## Assignment
Extract every line from the records below that contains the word "alias".

## Stored items
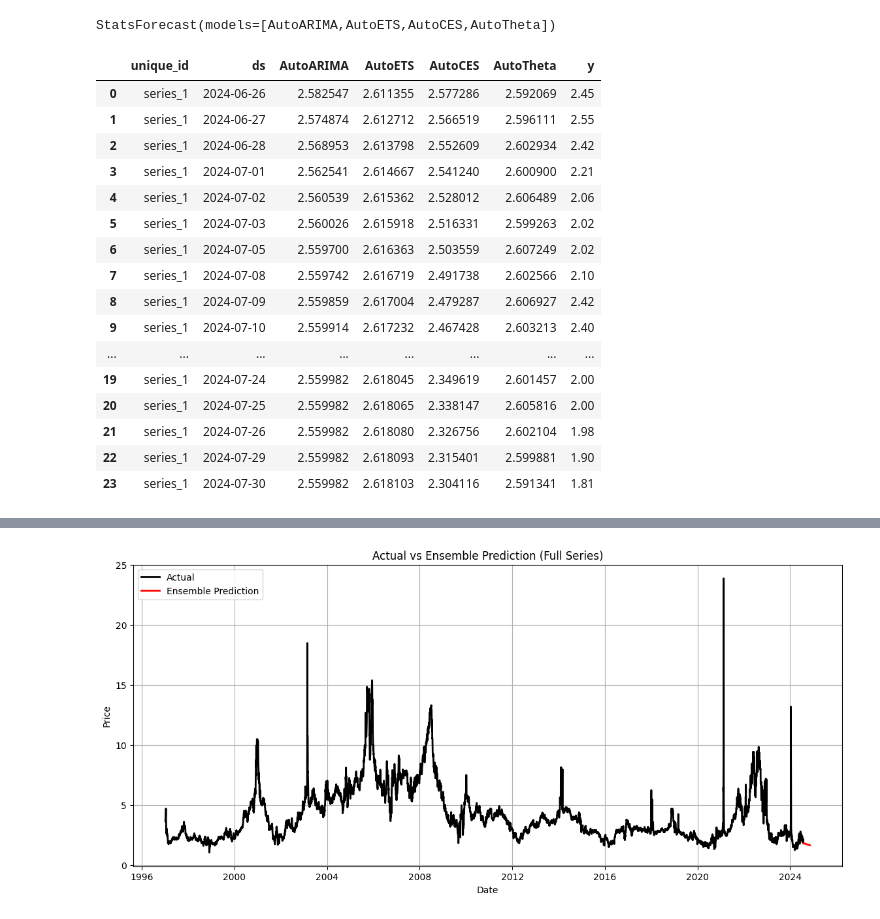
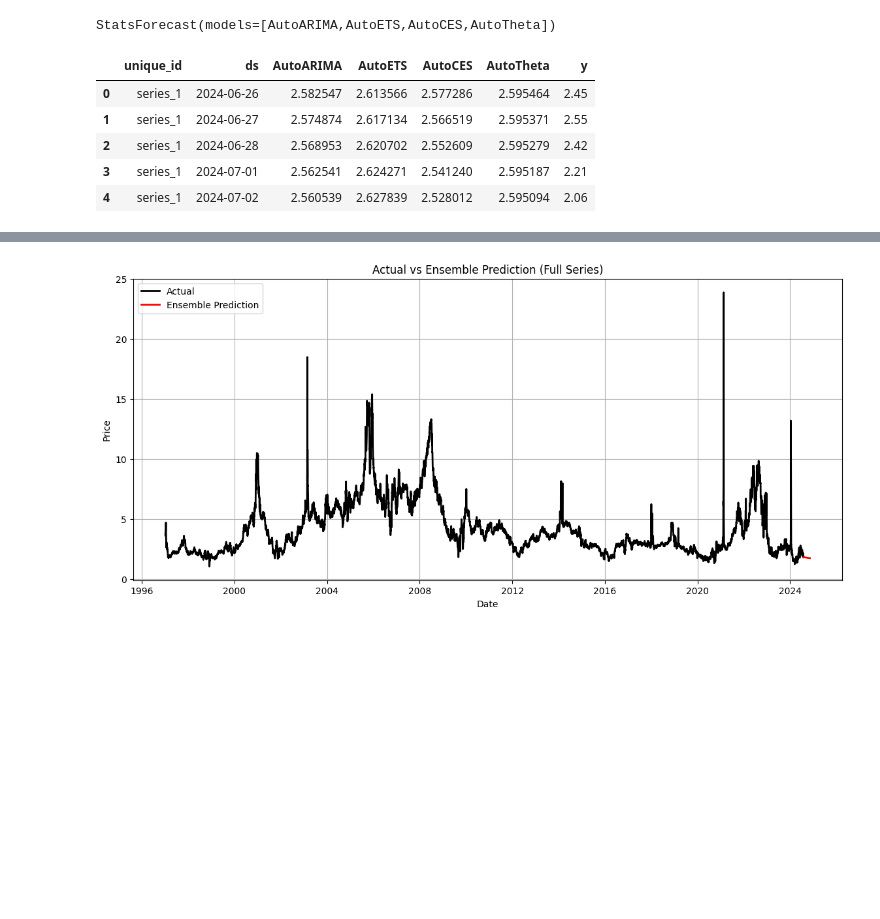
Before and after one commit to rifat01-rahman/Project-of-Python, a Jupyter notebook: States_model_ensembling.ipynb, the cells around one changed output, grey strips where cells are left out. Drawn from its saved outputs; the diff is of its cells as text; code cells hidden in the pictures; blank space fills up the shorter version.

```diff
--- a/States_model_ensembling.ipynb
+++ b/States_model_ensembling.ipynb
@@ -432,10 +396,10 @@ Train ends at: 2024-06-25 00:00:00
 Test starts at: 2024-06-26 00:00:00
 # %%
 models = [
-    AutoARIMA(season_length=12, alias='AutoARIMA'),
-    AutoETS(season_length=12, model='ZZZ', alias='AutoETS'),
-    AutoCES(season_length=12, alias='AutoCES'),
-    AutoTheta(season_length=12, alias='AutoTheta'),
+    AutoARIMA(season_length=1, alias='AutoARIMA'),   # ARIMA without seasonal component
+    AutoETS(season_length=1, model='ZZN', alias='AutoETS'),  # ETS with no seasonality
+    AutoCES(season_length=1, alias='AutoCES'),       # CES without seasonality
+    AutoTheta(season_length=1, alias='AutoTheta'),   # Theta without seasonality
 ]
 # %%
 # 6) Initialize forecaster
@@ -456,25 +417,14 @@ test_fcst = test_fcst.merge(
     on=['unique_id','ds'], how='left'
 )
 # %%
-test_fcst
+test_fcst.head()
 # %% [output]
 |  | unique_id | ds | AutoARIMA | AutoETS | AutoCES | AutoTheta | y |
-| 0 | series_1 | 2024-06-26 | 2.582547 | 2.611355 | 2.577286 | 2.592069 | 2.45 |
-| 1 | series_1 | 2024-06-27 | 2.574874 | 2.612712 | 2.566519 | 2.596111 | 2.55 |
-| 2 | series_1 | 2024-06-28 | 2.568953 | 2.613798 | 2.552609 | 2.602934 | 2.42 |
-| 3 | series_1 | 2024-07-01 | 2.562541 | 2.614667 | 2.541240 | 2.600900 | 2.21 |
-| 4 | series_1 | 2024-07-02 | 2.560539 | 2.615362 | 2.528012 | 2.606489 | 2.06 |
-| 5 | series_1 | 2024-07-03 | 2.560026 | 2.615918 | 2.516331 | 2.599263 | 2.02 |
-| 6 | series_1 | 2024-07-05 | 2.559700 | 2.616363 | 2.503559 | 2.607249 | 2.02 |
-| 7 | series_1 | 2024-07-08 | 2.559742 | 2.616719 | 2.491738 | 2.602566 | 2.10 |
-| 8 | series_1 | 2024-07-09 | 2.559859 | 2.617004 | 2.479287 | 2.606927 | 2.42 |
-| 9 | series_1 | 2024-07-10 | 2.559914 | 2.617232 | 2.467428 | 2.603213 | 2.40 |
-| ... | ... | ... | ... | ... | ... | ... | ... |
-| 19 | series_1 | 2024-07-24 | 2.559982 | 2.618045 | 2.349619 | 2.601457 | 2.00 |
-| 20 | series_1 | 2024-07-25 | 2.559982 | 2.618065 | 2.338147 | 2.605816 | 2.00 |
-| 21 | series_1 | 2024-07-26 | 2.559982 | 2.618080 | 2.326756 | 2.602104 | 1.98 |
-| 22 | series_1 | 2024-07-29 | 2.559982 | 2.618093 | 2.315401 | 2.599881 | 1.90 |
-| 23 | series_1 | 2024-07-30 | 2.559982 | 2.618103 | 2.304116 | 2.591341 | 1.81 |
+| 0 | series_1 | 2024-06-26 | 2.582547 | 2.613566 | 2.577286 | 2.595464 | 2.45 |
+| 1 | series_1 | 2024-06-27 | 2.574874 | 2.617134 | 2.566519 | 2.595371 | 2.55 |
+| 2 | series_1 | 2024-06-28 | 2.568953 | 2.620702 | 2.552609 | 2.595279 | 2.42 |
+| 3 | series_1 | 2024-07-01 | 2.562541 | 2.624271 | 2.541240 | 2.595187 | 2.21 |
+| 4 | series_1 | 2024-07-02 | 2.560539 | 2.627839 | 2.528012 | 2.595094 | 2.06 |
 # %%
 # 9) Manual Ensemble: average across all models
 model_cols = [m.alias for m in models]  # use aliases instead of class names
```
Also changed, not shown: parts of 18 cells of this notebook.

## Task output
-    AutoARIMA(season_length=12, alias='AutoARIMA'),
-    AutoETS(season_length=12, model='ZZZ', alias='AutoETS'),
-    AutoCES(season_length=12, alias='AutoCES'),
-    AutoTheta(season_length=12, alias='AutoTheta'),
+    AutoARIMA(season_length=1, alias='AutoARIMA'),   # ARIMA without seasonal component
+    AutoETS(season_length=1, model='ZZN', alias='AutoETS'),  # ETS with no seasonality
+    AutoCES(season_length=1, alias='AutoCES'),       # CES without seasonality
+    AutoTheta(season_length=1, alias='AutoTheta'),   # Theta without seasonality
 model_cols = [m.alias for m in models]  # use aliases instead of class names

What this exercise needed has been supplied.